Part 7: Central Beliefs vs. Professed Beliefs
Posted by Admin on November 24, 2009
One of the biggest challenges for individuals and leaders in the spiritual life is to realize the difference between our what are our actual central governing worldview beliefs vs, what we say we belief or what we merely assent to, intellectually.
That challenge is the topic of a recent Musing by Klaus.
Sit with this observation:
"We need to make a distinction between what we say our central beliefs are and what we actually do. Consider Peter’s brave statement at the Last Supper of his dying loyalty to Jesus (Lk. 22:31-33) and comparing it with his three-time denial of Jesus in the high priest’s courtyard (Lk. 22:54-62). We can say one thing, and do something totally opposite. In some cases our professed beliefs have little relation to our central beliefs—which determine how we actually live. Note this analogy: we have a perception of ourselves—an idealized image without faults—that is in contrast with reality (we do have blind spots and faults hidden to us but may be obvious to others). Likewise, our perception of our beliefs (i.e., professed beliefs, what we say we believe) may be in partial contrast with our actual central beliefs (which also may be hidden from us but may be obvious to others by our words and actions)."
What do you think empowers profession or mere intellectual assent, especially if to have beliefs, and most notably, central governing worldview beliefs, reveals a readiness to act?
Is profession or mere assent a form of procrastination?

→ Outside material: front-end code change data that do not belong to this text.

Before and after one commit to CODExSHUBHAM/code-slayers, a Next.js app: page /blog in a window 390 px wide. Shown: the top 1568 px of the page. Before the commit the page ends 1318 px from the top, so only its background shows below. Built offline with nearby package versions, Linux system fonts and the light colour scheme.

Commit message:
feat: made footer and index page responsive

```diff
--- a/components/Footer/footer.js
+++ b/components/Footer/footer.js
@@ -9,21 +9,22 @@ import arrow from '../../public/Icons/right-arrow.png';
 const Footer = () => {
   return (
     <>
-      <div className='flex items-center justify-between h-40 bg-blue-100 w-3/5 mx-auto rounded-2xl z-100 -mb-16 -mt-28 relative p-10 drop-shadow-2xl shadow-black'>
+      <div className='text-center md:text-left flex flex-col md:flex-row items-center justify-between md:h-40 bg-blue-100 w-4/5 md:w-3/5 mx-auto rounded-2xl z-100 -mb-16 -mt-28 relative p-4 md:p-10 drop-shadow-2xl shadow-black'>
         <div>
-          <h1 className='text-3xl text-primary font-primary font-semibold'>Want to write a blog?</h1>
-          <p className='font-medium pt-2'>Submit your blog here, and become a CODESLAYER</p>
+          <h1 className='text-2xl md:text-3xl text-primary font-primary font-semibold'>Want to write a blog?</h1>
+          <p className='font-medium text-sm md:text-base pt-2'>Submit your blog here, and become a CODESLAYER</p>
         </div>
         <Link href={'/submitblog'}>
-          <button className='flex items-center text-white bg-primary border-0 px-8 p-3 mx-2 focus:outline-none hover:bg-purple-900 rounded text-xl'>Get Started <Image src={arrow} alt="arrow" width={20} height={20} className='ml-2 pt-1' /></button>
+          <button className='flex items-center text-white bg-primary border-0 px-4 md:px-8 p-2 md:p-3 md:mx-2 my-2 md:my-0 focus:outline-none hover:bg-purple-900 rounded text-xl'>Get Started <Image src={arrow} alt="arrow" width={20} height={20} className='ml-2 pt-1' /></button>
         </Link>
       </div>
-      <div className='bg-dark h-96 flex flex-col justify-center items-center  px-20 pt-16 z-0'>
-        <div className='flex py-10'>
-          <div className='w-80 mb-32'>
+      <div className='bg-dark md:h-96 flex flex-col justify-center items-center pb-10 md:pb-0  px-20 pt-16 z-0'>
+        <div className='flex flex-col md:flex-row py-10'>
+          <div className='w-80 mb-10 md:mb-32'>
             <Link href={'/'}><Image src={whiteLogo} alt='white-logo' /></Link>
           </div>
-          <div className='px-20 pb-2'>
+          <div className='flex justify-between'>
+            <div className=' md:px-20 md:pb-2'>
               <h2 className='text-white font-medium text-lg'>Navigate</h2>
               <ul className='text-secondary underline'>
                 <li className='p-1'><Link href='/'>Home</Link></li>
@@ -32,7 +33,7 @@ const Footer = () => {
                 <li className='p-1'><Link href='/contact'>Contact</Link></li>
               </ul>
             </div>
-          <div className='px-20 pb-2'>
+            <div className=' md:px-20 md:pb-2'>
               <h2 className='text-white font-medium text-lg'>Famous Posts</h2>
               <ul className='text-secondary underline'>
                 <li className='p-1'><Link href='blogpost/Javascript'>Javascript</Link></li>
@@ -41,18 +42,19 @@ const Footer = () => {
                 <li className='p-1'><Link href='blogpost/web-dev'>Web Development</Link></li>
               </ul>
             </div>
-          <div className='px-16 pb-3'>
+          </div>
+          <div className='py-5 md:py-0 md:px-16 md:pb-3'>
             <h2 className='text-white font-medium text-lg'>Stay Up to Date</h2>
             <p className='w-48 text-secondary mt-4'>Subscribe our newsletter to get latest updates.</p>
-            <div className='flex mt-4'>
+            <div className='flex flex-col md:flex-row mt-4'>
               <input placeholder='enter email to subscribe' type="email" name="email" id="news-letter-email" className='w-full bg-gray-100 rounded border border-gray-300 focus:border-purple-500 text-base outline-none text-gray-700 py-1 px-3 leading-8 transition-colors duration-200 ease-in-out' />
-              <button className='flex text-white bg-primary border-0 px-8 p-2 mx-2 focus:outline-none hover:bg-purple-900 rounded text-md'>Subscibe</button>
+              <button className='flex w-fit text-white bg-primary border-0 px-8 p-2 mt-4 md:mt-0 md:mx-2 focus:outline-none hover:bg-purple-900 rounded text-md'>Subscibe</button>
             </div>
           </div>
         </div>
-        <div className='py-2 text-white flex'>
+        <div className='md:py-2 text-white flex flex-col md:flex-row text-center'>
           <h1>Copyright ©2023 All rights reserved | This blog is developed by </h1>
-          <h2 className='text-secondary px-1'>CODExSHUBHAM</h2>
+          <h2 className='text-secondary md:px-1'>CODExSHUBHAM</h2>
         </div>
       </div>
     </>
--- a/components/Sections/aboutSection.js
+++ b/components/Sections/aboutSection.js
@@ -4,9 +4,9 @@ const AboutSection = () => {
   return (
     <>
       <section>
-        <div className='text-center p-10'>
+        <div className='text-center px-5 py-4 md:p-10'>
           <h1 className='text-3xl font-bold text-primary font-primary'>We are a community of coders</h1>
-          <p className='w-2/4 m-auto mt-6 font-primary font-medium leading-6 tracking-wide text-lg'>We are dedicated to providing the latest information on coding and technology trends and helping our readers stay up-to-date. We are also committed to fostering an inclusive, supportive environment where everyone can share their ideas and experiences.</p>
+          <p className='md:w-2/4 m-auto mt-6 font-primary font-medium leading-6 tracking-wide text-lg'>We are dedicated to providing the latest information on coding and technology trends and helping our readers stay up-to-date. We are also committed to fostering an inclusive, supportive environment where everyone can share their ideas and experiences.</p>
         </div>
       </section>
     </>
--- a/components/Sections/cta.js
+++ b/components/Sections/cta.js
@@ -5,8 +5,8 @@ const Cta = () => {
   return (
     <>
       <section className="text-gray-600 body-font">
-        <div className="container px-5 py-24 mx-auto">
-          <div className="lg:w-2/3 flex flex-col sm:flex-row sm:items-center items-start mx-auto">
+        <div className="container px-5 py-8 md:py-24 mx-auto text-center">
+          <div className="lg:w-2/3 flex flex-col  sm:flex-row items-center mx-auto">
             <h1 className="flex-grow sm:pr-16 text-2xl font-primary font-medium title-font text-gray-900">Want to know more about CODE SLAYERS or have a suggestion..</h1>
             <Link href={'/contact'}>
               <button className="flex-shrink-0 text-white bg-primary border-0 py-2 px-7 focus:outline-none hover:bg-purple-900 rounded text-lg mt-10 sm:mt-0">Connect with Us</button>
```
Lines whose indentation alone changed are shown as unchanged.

If spirtual disciplines are merely applied to what we profess or assent to is the net result mere behaviorial modifcation and not real, deep, interior transformation?
COMMENTS (post a comment)